     4. No judge is presumed to have any doubt on a question of law, and he cannot therefore refuse to give a judgment on that account. 9 M. R. 355; Merlin, Repert. h.t.; Ayliffe's Pand. b. 2, t. 17; Dig. lib. 34, t. 5; Code, lib. 6, t. 38. Indeed, in some countries; in China, for example, ignorance of the law in a judge is punishable with blows. Penal Laws of China, B. 2, s. 61.

References in classic literature ?
Around the necks of the creatures were fastened black collars, (badges of servitude, no doubt,) such as we keep on our dogs, only much wider and infinitely stiffer, so that it was quite impossible for these poor victims to move their heads in any direction without moving the body at the same time; and thus they were doomed to perpetual contemplation of their noses -- a view puggish and snubby in a wonderful, if not positively in an awful degree.
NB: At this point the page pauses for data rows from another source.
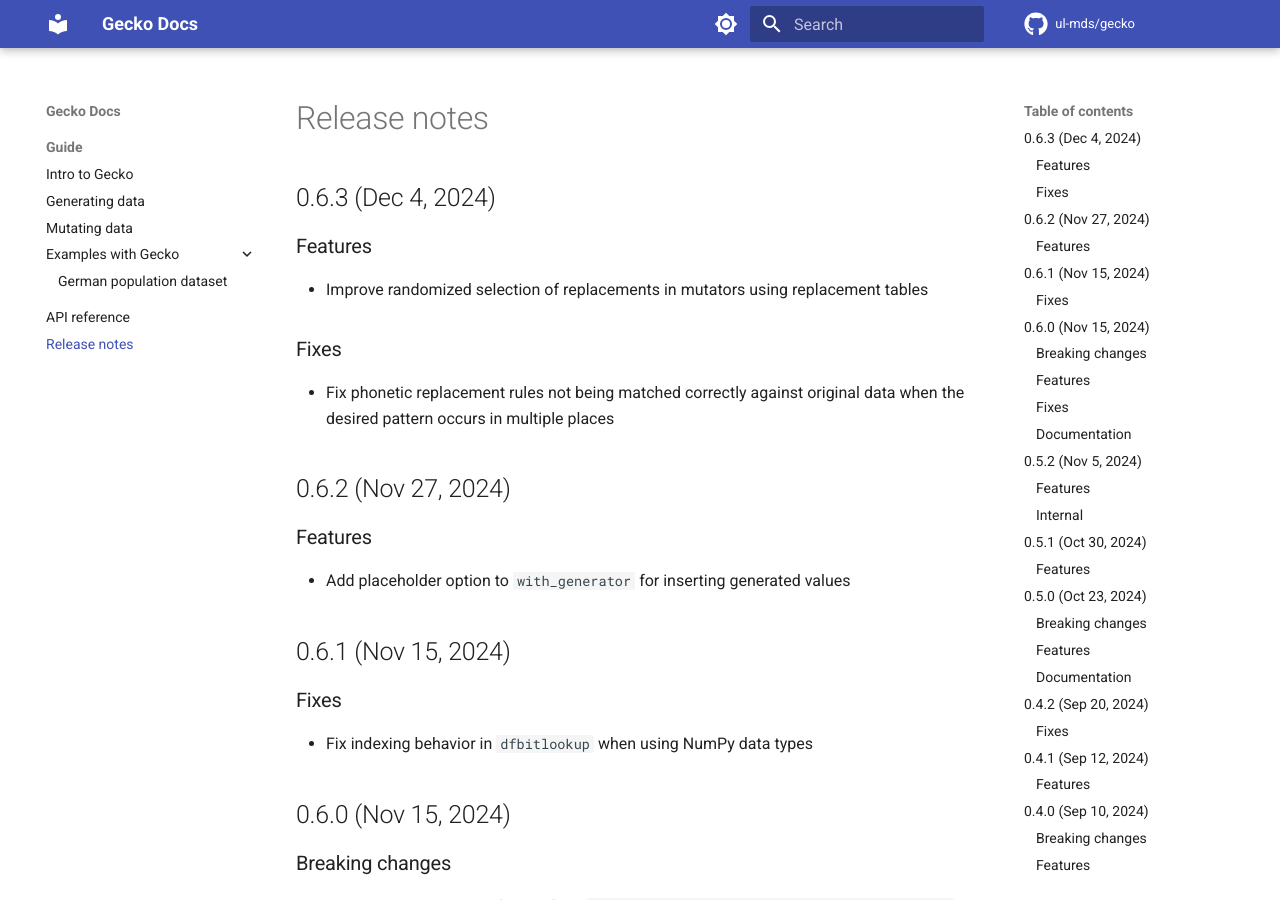
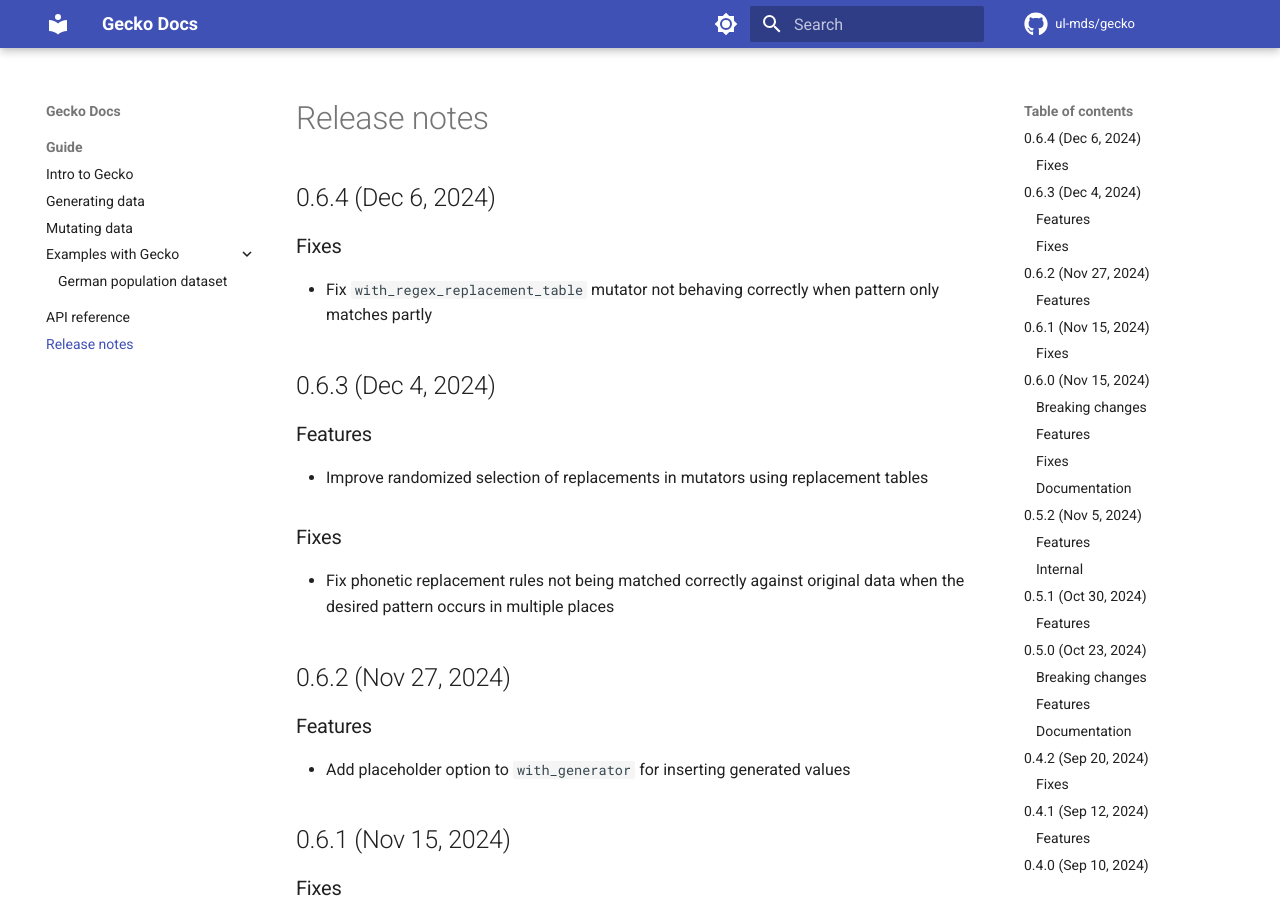
Before and after one commit to ul-mds/gecko, an MkDocs documentation site: the page built from docs/release-notes.md, in a window 1280 px wide and 900 px high. Built offline with MkDocs 1.6.1 and Material for MkDocs 9.7.7, drawn with Linux system fonts in a browser that asks for light colours; comment, search, counter and statistics services are not loaded.

Commit message:
Add 0.6.4 release notes

```diff
--- a/docs/release-notes.md
+++ b/docs/release-notes.md
@@ -1,4 +1,10 @@
 # Release notes
+
+## 0.6.4 (Dec 6, 2024)
+
+### Fixes
+
+- Fix `with_regex_replacement_table` mutator not behaving correctly when pattern only matches partly
 
 ## 0.6.3 (Dec 4, 2024)
 
```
This account determined me to take to my heels, and, without once even looking behind me, I ran at full speed up into the hills, while the porter ran equally fast, although nearly in an opposite direction, so that, by these means, he finally made his escape with my bundles, of which I have no doubt he took excellent care -- although this is a point I cannot determine, as I do not remember that I ever beheld him again.
In its talons, the monster was bearing away to his eyrie in the heavens, a house from which it had knocked off the roof, and in the interior of which we distinctly saw human beings, who, beyond doubt, were in a state of frightful despair at the horrible fate which awaited them.
This elevated the man-animal very much in my esteem, and in fact, I now began to feel ashamed of the contemptuous familiarity with which I had treated him; for I found that the man-animals in general were a nation of the most powerful magicians, who lived with worms in their brain, which, no doubt, served to stimulate them by their painful writhings and wrigglings to the most miraculous efforts of imagination
To solve this question, Mr Swiveller summoned the handmaid and ascertained that Miss Sophy Wackles had indeed left the letter with her own hands; and that she had come accompanied, for decorum's sake no doubt, by a younger Miss Wackles; and that on learning that Mr Swiveller was at home and being requested to walk upstairs, she was extremely shocked and professed that she would rather die.
You have, no doubt, described the sequence of events correctly, but there is one point which you have left unexplained.
There can be no doubt that Stapleton exercised an influence over her which may have been love or may have been fear, or very possibly both, since they are by no means incompatible emotions.
We cannot doubt from what we know of him that he would have found some way out of the difficulty.
Jonathan Page returns for East Fife but Nathan Flannagan, Pat Slattery and Kieran Millar are doubts to face Arbroath who have Steven Doris and Josh Skelly out.
County's Michael O'Connor (groin) and Adam Collin are doubts.
Only those who eliminate the doubts would be spared.
They lead to other doubts and you can't perform well when you start having doubts.